Problem details: One line at a time, check the entries below for the word "paquet", and copy each line that has it.

Material to process:
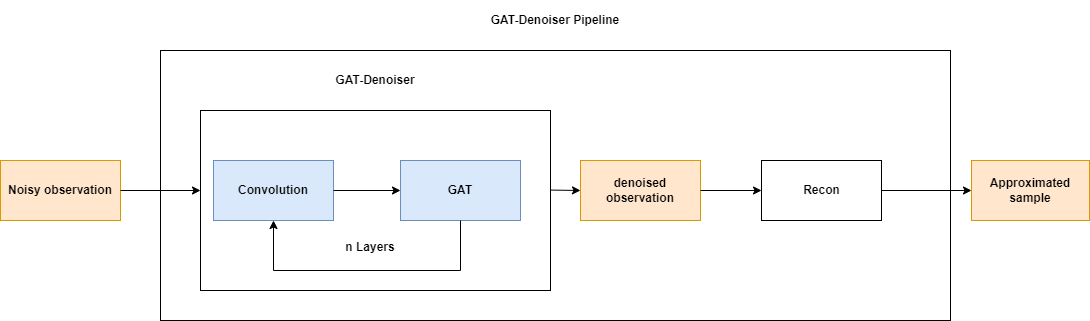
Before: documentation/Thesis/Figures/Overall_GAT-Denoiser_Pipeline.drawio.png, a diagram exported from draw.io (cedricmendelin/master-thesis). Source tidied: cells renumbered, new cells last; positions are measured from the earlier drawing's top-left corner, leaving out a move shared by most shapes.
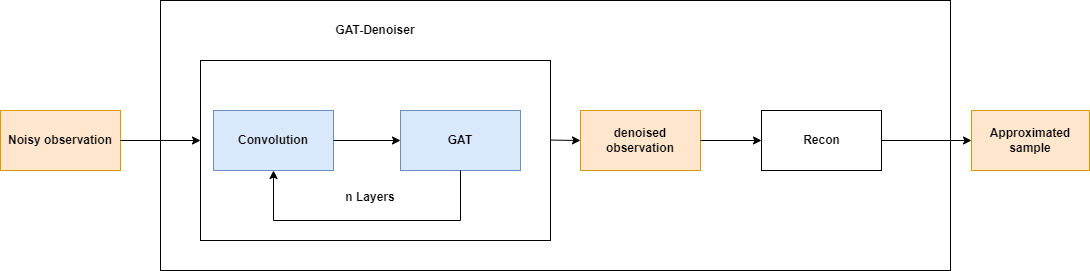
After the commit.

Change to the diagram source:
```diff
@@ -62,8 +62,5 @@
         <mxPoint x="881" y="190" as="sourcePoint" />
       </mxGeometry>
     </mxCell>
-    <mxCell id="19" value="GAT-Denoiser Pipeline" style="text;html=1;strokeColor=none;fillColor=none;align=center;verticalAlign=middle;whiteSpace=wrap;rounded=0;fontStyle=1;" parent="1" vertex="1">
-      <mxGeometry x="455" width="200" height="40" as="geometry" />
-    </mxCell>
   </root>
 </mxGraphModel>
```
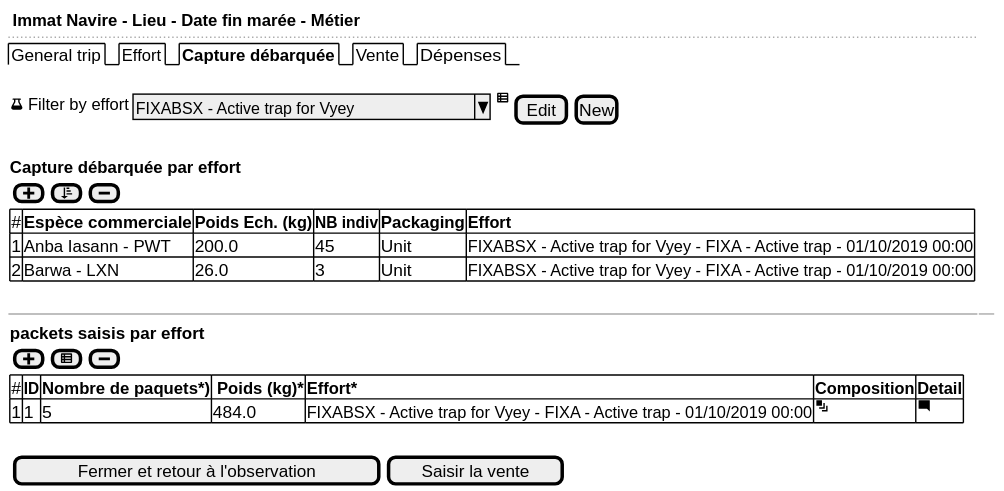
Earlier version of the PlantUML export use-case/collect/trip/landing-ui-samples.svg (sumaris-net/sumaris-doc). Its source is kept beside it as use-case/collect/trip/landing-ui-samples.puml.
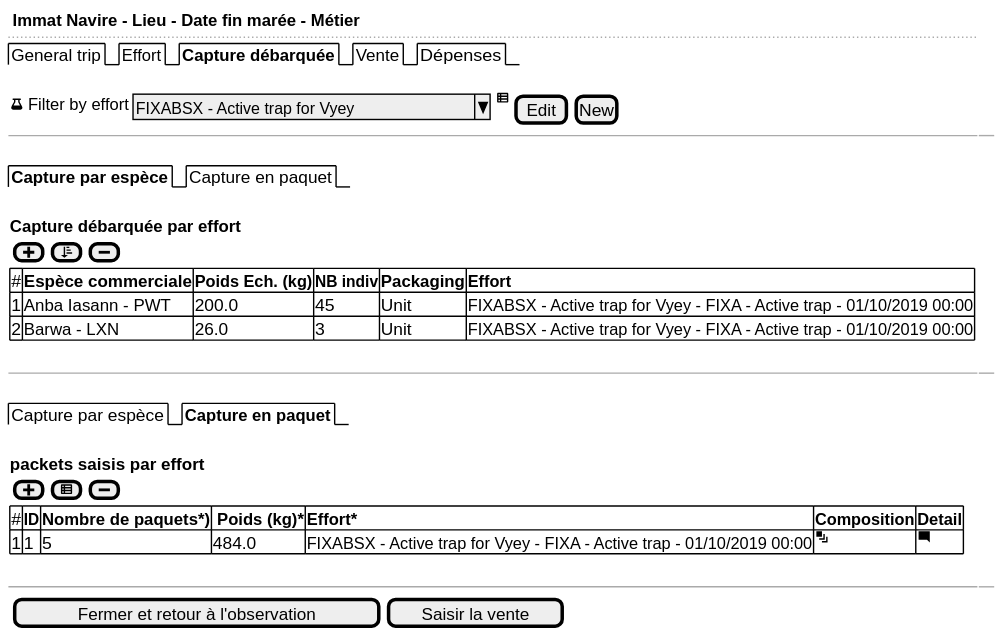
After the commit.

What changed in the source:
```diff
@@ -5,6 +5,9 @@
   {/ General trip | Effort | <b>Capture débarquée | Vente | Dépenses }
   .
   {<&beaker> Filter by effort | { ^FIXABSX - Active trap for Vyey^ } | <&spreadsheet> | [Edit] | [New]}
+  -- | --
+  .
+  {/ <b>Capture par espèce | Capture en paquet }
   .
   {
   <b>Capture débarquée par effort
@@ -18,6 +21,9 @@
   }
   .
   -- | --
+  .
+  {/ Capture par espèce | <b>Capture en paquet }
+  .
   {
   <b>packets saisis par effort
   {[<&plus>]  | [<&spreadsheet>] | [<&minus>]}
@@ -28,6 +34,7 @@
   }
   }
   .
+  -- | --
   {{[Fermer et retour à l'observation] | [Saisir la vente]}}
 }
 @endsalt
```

Response area:
+  {/ <b>Capture par espèce | Capture en paquet }
+  {/ Capture par espèce | <b>Capture en paquet }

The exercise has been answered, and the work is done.